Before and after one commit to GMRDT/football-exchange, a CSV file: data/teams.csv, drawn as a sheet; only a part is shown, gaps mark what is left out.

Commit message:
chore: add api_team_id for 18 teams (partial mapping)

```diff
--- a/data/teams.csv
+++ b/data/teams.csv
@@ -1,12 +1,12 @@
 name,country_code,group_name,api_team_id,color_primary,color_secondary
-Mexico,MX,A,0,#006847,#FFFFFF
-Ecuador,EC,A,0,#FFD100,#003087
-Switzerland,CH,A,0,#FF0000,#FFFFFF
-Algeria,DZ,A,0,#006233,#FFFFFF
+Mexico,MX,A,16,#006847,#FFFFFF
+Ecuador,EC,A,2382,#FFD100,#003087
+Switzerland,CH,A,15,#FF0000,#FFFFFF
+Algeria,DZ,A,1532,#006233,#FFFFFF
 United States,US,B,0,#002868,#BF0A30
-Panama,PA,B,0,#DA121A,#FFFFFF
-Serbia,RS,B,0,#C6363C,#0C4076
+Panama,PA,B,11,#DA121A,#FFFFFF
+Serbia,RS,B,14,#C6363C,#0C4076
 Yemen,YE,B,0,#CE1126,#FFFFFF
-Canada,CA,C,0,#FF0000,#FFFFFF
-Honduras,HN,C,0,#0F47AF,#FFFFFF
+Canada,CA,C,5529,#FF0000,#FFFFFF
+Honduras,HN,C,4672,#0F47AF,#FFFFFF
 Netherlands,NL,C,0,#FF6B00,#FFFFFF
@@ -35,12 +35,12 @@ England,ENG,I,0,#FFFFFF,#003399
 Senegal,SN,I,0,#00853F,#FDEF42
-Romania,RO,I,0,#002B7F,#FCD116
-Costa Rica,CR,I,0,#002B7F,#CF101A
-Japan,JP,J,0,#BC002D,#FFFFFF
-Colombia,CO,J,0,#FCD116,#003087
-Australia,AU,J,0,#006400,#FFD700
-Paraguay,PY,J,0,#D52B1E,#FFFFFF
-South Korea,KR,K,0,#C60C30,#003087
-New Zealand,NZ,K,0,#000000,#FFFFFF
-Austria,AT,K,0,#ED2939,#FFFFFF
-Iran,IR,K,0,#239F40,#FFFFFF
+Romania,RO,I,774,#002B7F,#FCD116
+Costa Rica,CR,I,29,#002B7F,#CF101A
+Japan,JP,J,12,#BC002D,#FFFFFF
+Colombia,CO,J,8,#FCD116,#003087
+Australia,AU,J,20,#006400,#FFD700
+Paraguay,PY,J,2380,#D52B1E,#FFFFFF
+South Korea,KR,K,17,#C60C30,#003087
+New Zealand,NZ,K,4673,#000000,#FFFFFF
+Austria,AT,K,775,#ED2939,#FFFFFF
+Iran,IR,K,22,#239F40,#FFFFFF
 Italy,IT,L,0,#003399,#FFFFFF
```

THE TASK
The string "Panama" marks the lines to return from the material. Copy each one.

WRITTEN RESPONSE
-Panama,PA,B,0,#DA121A,#FFFFFF
+Panama,PA,B,11,#DA121A,#FFFFFF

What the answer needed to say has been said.